**Directions:** Would you copy out the whole listing exactly as given?
──────── Dataset records ────────
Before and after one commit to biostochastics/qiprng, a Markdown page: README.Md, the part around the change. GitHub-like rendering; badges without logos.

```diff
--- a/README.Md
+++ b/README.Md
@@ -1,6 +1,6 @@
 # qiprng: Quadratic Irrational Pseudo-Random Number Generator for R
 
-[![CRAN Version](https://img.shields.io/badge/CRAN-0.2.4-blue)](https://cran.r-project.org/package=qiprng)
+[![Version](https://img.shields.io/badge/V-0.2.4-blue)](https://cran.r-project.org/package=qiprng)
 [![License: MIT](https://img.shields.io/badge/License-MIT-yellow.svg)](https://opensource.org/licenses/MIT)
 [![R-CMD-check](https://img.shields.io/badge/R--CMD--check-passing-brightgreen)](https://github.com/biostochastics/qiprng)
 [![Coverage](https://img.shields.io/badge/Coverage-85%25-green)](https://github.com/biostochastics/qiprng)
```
────────
**Task output:**
Before and after one commit to biostochastics/qiprng, a Markdown page: README.Md, the part around the change. GitHub-like rendering; badges without logos.

```diff
--- a/README.Md
+++ b/README.Md
@@ -1,6 +1,6 @@
 # qiprng: Quadratic Irrational Pseudo-Random Number Generator for R
 
-[![CRAN Version](https://img.shields.io/badge/CRAN-0.2.4-blue)](https://cran.r-project.org/package=qiprng)
+[![Version](https://img.shields.io/badge/V-0.2.4-blue)](https://cran.r-project.org/package=qiprng)
 [![License: MIT](https://img.shields.io/badge/License-MIT-yellow.svg)](https://opensource.org/licenses/MIT)
 [![R-CMD-check](https://img.shields.io/badge/R--CMD--check-passing-brightgreen)](https://github.com/biostochastics/qiprng)
 [![Coverage](https://img.shields.io/badge/Coverage-85%25-green)](https://github.com/biostochastics/qiprng)
```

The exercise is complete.